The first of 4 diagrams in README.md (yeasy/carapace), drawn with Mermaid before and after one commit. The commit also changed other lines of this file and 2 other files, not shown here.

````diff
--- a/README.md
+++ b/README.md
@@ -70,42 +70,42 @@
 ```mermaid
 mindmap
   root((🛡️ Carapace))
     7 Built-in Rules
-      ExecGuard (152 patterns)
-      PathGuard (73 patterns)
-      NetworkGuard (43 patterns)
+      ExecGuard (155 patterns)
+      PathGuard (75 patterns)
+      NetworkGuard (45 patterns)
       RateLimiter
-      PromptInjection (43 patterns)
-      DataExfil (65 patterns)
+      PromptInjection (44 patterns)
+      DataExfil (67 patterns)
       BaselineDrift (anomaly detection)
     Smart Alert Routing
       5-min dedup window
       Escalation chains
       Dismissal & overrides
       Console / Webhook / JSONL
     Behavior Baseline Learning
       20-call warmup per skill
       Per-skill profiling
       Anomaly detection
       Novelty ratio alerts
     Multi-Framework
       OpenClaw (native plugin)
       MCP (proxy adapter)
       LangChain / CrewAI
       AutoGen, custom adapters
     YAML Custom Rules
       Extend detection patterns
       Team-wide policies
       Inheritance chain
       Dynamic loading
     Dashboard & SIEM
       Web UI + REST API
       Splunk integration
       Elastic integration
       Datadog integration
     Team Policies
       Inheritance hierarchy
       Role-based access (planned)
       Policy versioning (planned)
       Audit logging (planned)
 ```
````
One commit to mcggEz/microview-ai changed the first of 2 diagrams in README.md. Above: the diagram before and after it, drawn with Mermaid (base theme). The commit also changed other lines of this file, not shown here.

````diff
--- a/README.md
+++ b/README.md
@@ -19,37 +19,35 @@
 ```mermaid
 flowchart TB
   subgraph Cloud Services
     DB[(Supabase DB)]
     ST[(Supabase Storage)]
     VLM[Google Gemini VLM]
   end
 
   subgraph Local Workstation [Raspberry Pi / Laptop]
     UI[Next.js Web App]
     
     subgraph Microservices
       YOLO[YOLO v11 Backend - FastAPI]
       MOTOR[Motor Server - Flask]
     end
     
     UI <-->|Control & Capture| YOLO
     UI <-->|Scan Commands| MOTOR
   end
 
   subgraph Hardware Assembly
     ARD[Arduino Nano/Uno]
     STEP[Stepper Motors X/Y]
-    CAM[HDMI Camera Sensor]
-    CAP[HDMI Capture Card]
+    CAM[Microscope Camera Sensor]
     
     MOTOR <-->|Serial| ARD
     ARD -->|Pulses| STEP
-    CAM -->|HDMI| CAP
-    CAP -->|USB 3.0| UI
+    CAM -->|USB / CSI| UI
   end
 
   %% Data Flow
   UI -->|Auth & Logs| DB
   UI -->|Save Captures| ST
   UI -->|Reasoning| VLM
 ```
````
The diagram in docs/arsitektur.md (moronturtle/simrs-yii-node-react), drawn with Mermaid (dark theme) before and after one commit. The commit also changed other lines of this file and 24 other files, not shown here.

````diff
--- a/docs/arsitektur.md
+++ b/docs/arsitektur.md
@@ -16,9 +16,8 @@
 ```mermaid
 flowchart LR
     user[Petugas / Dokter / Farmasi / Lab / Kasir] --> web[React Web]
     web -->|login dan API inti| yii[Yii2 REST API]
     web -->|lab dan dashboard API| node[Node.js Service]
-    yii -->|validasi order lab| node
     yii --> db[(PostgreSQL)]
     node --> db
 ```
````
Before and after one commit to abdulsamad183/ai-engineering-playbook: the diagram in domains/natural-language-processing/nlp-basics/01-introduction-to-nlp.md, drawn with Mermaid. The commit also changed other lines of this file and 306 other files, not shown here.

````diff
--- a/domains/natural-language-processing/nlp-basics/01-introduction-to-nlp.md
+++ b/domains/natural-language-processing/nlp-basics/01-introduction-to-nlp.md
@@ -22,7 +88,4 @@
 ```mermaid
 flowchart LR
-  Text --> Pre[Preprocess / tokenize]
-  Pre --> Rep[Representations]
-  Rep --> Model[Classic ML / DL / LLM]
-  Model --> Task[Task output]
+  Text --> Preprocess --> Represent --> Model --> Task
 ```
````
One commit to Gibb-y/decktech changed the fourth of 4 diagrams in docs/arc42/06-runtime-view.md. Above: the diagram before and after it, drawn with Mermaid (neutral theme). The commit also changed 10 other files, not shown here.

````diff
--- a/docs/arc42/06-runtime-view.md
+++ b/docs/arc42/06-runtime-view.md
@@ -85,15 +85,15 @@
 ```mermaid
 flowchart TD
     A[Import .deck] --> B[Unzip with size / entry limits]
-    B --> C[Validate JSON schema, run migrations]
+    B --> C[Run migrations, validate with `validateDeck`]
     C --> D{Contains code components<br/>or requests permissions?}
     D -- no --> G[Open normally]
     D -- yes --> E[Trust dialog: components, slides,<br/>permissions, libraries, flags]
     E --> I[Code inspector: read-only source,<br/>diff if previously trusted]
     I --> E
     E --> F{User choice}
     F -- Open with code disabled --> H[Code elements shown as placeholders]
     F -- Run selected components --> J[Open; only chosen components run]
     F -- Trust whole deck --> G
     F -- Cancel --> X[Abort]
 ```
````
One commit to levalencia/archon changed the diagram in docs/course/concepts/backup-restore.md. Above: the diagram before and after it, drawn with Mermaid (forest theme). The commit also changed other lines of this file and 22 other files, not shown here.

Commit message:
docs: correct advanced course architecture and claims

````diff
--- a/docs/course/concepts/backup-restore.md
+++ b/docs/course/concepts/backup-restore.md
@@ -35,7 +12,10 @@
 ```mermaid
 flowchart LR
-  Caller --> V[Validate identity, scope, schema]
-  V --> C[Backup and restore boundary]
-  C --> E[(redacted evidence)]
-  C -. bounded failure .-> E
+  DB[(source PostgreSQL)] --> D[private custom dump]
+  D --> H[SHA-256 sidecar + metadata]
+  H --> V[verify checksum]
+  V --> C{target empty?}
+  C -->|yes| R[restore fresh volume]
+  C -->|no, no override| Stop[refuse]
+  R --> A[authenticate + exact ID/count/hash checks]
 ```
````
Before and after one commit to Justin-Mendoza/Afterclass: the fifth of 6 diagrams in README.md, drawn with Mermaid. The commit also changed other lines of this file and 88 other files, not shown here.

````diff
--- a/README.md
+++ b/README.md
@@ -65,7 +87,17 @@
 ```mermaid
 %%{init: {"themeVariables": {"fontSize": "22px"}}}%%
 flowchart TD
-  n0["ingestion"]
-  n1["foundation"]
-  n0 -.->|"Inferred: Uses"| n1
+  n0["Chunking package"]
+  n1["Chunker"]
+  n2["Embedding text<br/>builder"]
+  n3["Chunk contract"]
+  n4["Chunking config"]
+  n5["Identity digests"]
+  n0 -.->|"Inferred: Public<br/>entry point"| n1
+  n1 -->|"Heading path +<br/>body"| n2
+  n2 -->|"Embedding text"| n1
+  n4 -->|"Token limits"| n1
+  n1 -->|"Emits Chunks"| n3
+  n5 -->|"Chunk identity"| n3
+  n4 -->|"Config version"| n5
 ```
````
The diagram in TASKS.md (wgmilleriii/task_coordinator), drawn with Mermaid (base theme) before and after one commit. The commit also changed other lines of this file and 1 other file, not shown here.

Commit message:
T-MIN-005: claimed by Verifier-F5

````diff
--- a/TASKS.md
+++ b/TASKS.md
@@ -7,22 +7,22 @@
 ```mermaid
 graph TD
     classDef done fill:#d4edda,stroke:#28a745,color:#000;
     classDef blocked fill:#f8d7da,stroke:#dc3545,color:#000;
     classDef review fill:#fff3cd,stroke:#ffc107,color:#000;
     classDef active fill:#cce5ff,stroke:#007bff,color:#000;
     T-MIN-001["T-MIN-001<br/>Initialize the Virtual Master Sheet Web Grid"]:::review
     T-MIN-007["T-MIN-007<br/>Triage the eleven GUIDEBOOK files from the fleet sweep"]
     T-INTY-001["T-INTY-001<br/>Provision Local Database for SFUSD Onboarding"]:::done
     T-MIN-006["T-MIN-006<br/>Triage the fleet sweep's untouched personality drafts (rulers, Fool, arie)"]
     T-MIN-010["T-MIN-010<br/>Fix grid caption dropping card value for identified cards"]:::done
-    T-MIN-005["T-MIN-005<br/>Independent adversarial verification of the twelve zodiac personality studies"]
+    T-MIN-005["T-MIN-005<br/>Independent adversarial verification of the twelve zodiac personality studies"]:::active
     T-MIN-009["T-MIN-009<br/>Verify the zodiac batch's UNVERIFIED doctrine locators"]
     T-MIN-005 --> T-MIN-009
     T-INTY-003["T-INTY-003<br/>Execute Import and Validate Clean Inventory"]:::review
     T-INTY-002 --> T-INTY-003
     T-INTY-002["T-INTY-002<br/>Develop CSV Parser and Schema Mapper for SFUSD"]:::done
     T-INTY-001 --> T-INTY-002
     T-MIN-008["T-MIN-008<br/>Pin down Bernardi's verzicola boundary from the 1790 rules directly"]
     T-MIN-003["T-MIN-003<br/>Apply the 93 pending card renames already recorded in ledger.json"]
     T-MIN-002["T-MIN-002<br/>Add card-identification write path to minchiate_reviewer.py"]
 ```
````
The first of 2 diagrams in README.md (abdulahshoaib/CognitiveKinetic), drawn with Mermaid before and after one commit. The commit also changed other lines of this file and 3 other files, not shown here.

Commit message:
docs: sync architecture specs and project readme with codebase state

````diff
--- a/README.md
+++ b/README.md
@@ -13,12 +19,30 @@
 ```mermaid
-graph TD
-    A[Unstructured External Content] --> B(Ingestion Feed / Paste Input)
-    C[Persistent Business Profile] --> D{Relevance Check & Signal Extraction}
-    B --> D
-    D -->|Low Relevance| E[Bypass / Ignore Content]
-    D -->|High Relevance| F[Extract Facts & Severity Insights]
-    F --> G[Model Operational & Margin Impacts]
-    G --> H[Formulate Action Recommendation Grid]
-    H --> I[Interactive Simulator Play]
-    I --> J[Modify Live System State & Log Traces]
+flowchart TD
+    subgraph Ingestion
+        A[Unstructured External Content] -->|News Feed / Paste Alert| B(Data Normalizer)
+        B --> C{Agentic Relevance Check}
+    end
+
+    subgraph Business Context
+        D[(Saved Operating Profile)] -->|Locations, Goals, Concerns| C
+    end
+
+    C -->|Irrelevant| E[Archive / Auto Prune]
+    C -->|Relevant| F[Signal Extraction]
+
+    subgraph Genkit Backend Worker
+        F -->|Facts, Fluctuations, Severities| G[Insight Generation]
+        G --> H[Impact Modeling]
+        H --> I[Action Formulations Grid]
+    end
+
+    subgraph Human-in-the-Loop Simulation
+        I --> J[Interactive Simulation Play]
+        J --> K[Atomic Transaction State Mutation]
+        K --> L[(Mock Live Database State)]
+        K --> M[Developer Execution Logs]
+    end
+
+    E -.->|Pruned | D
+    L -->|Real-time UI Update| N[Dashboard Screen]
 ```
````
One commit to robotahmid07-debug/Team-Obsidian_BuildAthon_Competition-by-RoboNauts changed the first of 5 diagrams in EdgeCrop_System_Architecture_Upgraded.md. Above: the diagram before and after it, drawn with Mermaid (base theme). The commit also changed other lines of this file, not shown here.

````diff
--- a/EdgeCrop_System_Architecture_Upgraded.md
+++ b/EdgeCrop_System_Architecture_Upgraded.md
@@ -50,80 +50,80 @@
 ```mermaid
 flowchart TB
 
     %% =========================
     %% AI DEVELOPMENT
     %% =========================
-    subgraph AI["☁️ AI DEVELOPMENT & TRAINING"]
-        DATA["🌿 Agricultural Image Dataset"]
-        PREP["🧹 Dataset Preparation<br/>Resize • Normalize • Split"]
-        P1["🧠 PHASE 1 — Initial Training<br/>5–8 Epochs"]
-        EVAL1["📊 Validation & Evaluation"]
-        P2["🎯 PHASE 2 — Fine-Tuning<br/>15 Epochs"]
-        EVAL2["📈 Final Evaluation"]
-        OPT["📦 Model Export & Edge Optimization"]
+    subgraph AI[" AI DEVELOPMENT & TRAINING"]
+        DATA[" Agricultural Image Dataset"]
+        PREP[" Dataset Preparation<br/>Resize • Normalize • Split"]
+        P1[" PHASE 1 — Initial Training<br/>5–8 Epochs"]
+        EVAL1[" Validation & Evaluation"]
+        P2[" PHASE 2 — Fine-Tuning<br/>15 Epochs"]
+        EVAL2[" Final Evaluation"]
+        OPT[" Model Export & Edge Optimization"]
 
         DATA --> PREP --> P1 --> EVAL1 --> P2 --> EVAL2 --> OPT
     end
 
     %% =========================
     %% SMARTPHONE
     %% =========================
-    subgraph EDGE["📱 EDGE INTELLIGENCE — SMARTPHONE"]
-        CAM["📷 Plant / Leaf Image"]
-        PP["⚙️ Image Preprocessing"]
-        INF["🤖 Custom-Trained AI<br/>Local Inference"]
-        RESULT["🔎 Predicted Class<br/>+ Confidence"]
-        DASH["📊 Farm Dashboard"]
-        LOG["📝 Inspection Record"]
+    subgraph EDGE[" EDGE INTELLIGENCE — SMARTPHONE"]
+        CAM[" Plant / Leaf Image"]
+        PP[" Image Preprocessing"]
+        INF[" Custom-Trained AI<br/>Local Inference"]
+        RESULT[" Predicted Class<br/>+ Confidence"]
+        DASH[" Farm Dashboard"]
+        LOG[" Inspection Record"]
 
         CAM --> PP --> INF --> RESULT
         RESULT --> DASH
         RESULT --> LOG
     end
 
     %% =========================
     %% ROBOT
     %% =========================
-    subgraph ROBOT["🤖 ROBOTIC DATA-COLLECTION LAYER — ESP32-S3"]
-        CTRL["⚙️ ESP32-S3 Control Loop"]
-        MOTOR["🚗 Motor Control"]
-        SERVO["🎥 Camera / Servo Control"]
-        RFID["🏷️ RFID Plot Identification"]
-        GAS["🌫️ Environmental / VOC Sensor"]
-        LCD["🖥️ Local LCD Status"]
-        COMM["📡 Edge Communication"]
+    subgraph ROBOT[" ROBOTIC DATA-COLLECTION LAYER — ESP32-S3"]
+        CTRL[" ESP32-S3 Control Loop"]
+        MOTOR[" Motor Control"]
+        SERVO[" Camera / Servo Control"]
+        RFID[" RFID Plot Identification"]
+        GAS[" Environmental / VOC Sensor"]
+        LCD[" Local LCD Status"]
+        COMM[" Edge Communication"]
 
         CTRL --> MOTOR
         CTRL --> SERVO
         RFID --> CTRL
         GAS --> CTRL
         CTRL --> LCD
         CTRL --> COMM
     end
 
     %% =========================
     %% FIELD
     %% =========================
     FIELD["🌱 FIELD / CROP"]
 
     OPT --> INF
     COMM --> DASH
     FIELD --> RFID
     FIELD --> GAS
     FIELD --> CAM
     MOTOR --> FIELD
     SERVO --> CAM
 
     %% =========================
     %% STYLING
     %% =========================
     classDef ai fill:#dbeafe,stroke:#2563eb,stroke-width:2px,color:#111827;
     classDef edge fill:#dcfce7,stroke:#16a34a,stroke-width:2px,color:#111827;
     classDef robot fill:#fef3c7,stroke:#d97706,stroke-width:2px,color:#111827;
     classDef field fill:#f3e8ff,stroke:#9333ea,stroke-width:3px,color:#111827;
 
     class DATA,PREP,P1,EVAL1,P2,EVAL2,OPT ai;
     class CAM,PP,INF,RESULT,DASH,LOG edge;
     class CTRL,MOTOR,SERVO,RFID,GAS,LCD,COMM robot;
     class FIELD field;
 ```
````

==*==

= What is being asked =
Pick out the lines above that hold the string "Split" and show them.

= Exercise result =
-        PREP["🧹 Dataset Preparation<br/>Resize • Normalize • Split"]
+        PREP[" Dataset Preparation<br/>Resize • Normalize • Split"]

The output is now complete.